Having a client who understands this, rather than considering only the upfront cost, is the first step to success. And, herein, lies the challenge, especially in this time of extremely tight budgets.
One such ambitious client is the City of Edinburgh Council, who brought us on board to design what has become the first Passivhaus primary school project in Scotland to use a cross-laminated timber structure. We had previously worked with the council on several successful school projects, and they always play an integral part in the design process.
The £3.2m, two-storey extension to Sciennes Primary School – a 19th-century Grade B-Listed building in the Marchmont conservation area – opened its doors in September. The new-build element offers four additional classrooms that lead to shared, flexible teaching areas, which encourage interaction between pupils from different classes.
A very tight site meant that the new extension would be overshadowed by the existing school building, reducing the opportunity for winter solar gain. To compensate, we used a fabric-first approach, addressing airtightness and thermal performance by minimising openings and cold bridging, heavily insulating the walls and roofs, and using triple glazing. The building has achieved an impressive airtightness rating of 0.28ach/hr@50Pa.
Structural timber was the perfect choice for this project, as it generally accomplishes a better airtightness than a steel structure. It also has a positive impact on user wellbeing, ensuring the classrooms and shared areas have a warm and soothing atmosphere while also effectively reducing embodied carbon when compared to alternative structural solutions.
However, there were some initial nerves from our client over how a largely-timber building could meet fire regulations. The process was more complicated than expected, but we overcame this challenge by covering some of it up with fire-rated gypsum board. We did have to compromise on the amount of CLT we could leave exposed internally – around 25%, when we had hoped for more. As more industry guidance emerges on timber buildings and fire, this process will get easier.
Happily, we were able to deliver an excellent environmental performance without compromising on natural light. The building features large windows with integrated seats and extensive rooflights, while improved landscaped areas in the playground encourage outdoor learning.
It is these components that truly drive wider benefits for the pupils and offer a long-term higher-quality place to learn, play and develop.

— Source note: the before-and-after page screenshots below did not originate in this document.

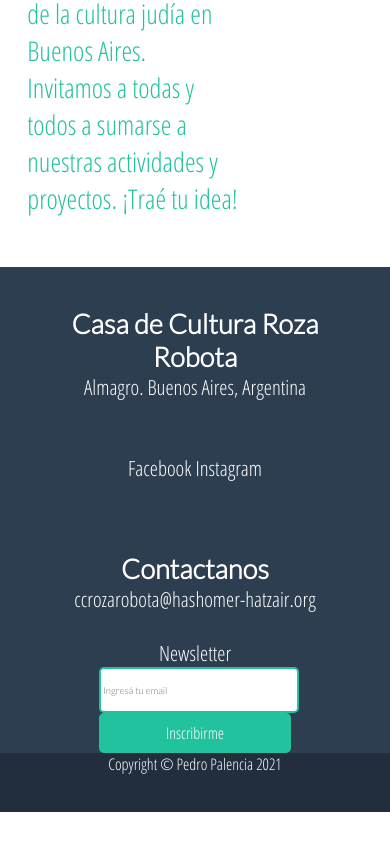
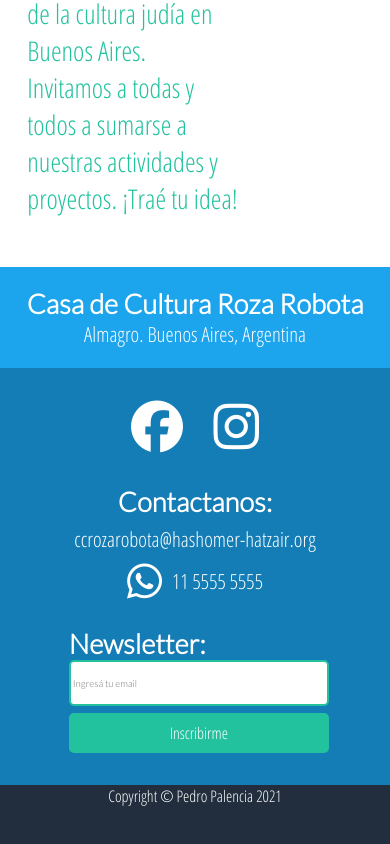
Before and after one commit to p3drop7/roza-robota, a website: page index.html in a window 390 px wide. Shown: the part 1667-2511 px from the top of the page. Before the commit the page ends 2479 px from the top, so only its background shows below. Drawn offline with nearby package versions, Linux system fonts and the light colour scheme.

Commit message:
footer mobile

```diff
--- a/index.html
+++ b/index.html
@@ -100,27 +100,43 @@
 
 		<footer>
 
-			<div class="footer__area1 footer__area1--titulo">
+			<div class="footer__titulo">
 				<h3>Casa de Cultura Roza Robota</h3>
 				<p class="parrafo parrafo--footer">Almagro. Buenos Aires, Argentina</p>
 			</div>
-			<div class="footer__area2 footer__area2--redes">
-				<a class="parrafo parrafo--footer" href="https://www.facebook.com/CCRozaRobota/" target="_blank">Facebook</a>
-				<a class="parrafo parrafo--footer" href="https://www.instagram.com/ccrozarobota/" target="_blank">Instagram</a>
-			</div>
+
+			<div class="footer__grid">
+
+				<div class="footer__area2 footer__area2--redes">
+
+					<a class="parrafo parrafo--footer" href="https://www.facebook.com/CCRozaRobota/" target="_blank">
+						<i class="fab fa-facebook"></i>
+					</a>
+
+					<a class="parrafo parrafo--footer" href="https://www.instagram.com/ccrozarobota/" target="_blank">
+						<i class="fab fa-instagram"></i>
+					</a>
+
+				</div>
 
 			<div class="footer__area1 footer__area1--contacto">
-				<h3>Contactanos</h3>
+				<h3>Contactanos:</h3>
 				<p class="parrafo parrafo--footer">ccrozarobota@hashomer-hatzair.org</p>
+				<div class="">
+					<i class="fab fa-whatsapp"></i>
+					<p class="parrafo parrafo--footer">11 5555 5555</p>
+				</div>
 			</div>
 			<div class="footer__area2 footer__area2--newsletter">
 				<div>
-					<p class="parrafo parrafo--footer">Newsletter</p>
+					<h3>Newsletter:</h3>
 					<form action="#" method="GET">
 						<input class="input_newsletter" type="email" name="email_Newsletter" placeholder="Ingresá tu email">
 						<input class="input_newsletter input_newsletter--boton" type="submit" value="Inscribirme">
 					</form>
 				</div>
+			</div>
+
 			</div>
 
 		</footer>
--- a/scss/_colors.scss
+++ b/scss/_colors.scss
@@ -9,7 +9,9 @@ $green4--opaco: rgba(35, 194, 160, 0.8);
 $gray: #222E3E;
 $gray2: #2c3e50;
 
-$blue: #1685E5;
+$blue: #147db5;
+$blue2: #1ca4ed;
+ /* #1ca4ed */ /* #1991d1 */
 
 $yellow: #ffc107;
 
@@ -44,7 +46,9 @@ $comunidades: (
 	}
 }
 
-footer { background-color: $gray2; }
+footer { background-color: $blue; }
+
+.footer__titulo { background-color: $blue2; }
 
 .input_newsletter--boton {
 	background-color: $green4;
--- a/scss/layout/_footer.scss
+++ b/scss/layout/_footer.scss
@@ -1,22 +1,32 @@
 footer {
+	height: 100%;
+	width: 100vw;
+	display: flex;
+	flex-flow: column;
+	align-items: center;
+}
+
+.footer__titulo {
+	width: 100%;
 	height: auto;
-	width: 100vw;
+	padding: 20px      ;
 	text-align: center;
+}
+
+.footer__grid {
+	width: 90%;
 	display: grid;
-	grid-template-rows: 1fr 1fr 1fr 1fr;
-	grid-template-columns: 80%;
+	grid-template-rows: 1fr 1fr auto;
+	grid-template-columns: 90%;
 	grid-template-areas:
-		"titulo"
 		"redes"
 		"contacto"
 		"newsletter";
 	justify-content: center;
 	justify-items: center;
-	padding-top: 30px;
 }
 
 .footer__area1 {
-	align-self: center;
 	height: auto;
 }
 
@@ -24,23 +34,50 @@ footer {
 	align-self: center;
 }
 
-.footer__area1--titulo { grid-area: titulo; }
+.footer__area2--redes {
+	grid-area: redes;
+	width: 60%;
+	display: flex;
+	flex-flow: row;
+	justify-content: space-evenly;
+}
 
-.footer__area2--redes { grid-area: redes; }
-
-.footer__area1--contacto { grid-area: contacto; }
+.footer__area1--contacto {
+	grid-area: contacto;
+	display: flex;
+	flex-flow: column;
+	align-items: center;
+	justify-items: center;
+	p {
+		padding: 7px 0px;
+	}
+	div{
+		display: flex;
+		flex-flow: row;
+		align-items: center;
+		p {
+			padding-left: 10px;
+		}
+	}
+}
 
 .footer__area2--newsletter {
 	grid-area: newsletter;
 	display: flex;
 	flex-flow: column;
-	align-items: center;
+	padding: 25px 0px;
+	width: 80%;
 }
 
 .copyright {
 	text-align: center;
 	width: 100%;
 	height: 7vh;
+}
+
+.fab {
+	font-size: 2.5em;
+	color: white;
 }
 
 @media (min-width: 994px) {
@@ -69,9 +106,15 @@ footer {
 			align-items: inherit;
 		}
 	}
+
 	.input_newsletter {
 		height: 25px;
 		width: 25vw;
 		margin: 5px 0px;
 	}
 }
+
+.input_newsletter--boton {
+		width: 103%;
+		margin: 7px 0px;
+	}
```
Also changed, not shown: css/style.css.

As projects like Sciennes reach completion, we hope they will demonstrate to others what can be achieved with the right mindset, and that Passivhaus can become the 'new normal' for the UK's education buildings.
With the success of this project under its belt, the City of Edinburgh Council is becoming increasingly committed to Passivhaus to support the decarbonisation of its education building stock, while also improving the learning environment. Last month, we submitted a planning application for the refurbishment of the existing Victorian building and a large, ambitious four-storey Passivhaus extension to Trinity Academy in the north of the city.
One of the reasons the Passivhaus standard is becoming increasingly attractive for schools is that it ensures a building's actual energy use is, on average, extremely close to the amount predicted by models. Quality control on site during the construction process also ensures that any Passivhaus building will be built to very high standards.
And if you have a carefully-considered Passivhaus school that is genuinely built around the needs of the end user, the benefits will last throughout the building's lifetime.
This is an approach encouraged by the Scottish Futures Trust, as part of the Scottish Government's Learning Estate Investment Programme funding. It stipulates that a 'Band A' of 67-83kWh/m2/yr must be met for a school's overall energy use, in order to receive full funding over the 25 years following completion.
It's only possible to meet these long-term energy standards if the design team are across absolutely everything, from the building form and orientation, to materials, equipment and end uses. This will even involve researching exactly what equipment teachers often plug in during classes and for how long, to estimate predicted energy use.
Ultimately, if you put the technical expertise and intricacy aside for a moment, it's clear what it really takes to make Passivhaus schools a reality is commitment
and collaboration. A tight-knit design team is essential. Cooperation and 'buy in' is needed across the board, including subcontractors and stakeholders.
Architects and contractors can help a nervous client take that initial plunge into Passivhaus design by showing what can be achieved with the right commitment, and encouraging them to take a longer-term view of potential cost and carbon savings.
Hopefully, that job will get easier as more successful Passivhaus schools open their doors. With the UK's ambitions for net zero gaining increasing importance, we hope that Sciennes Primary School will be the first of many educational projects of its kind.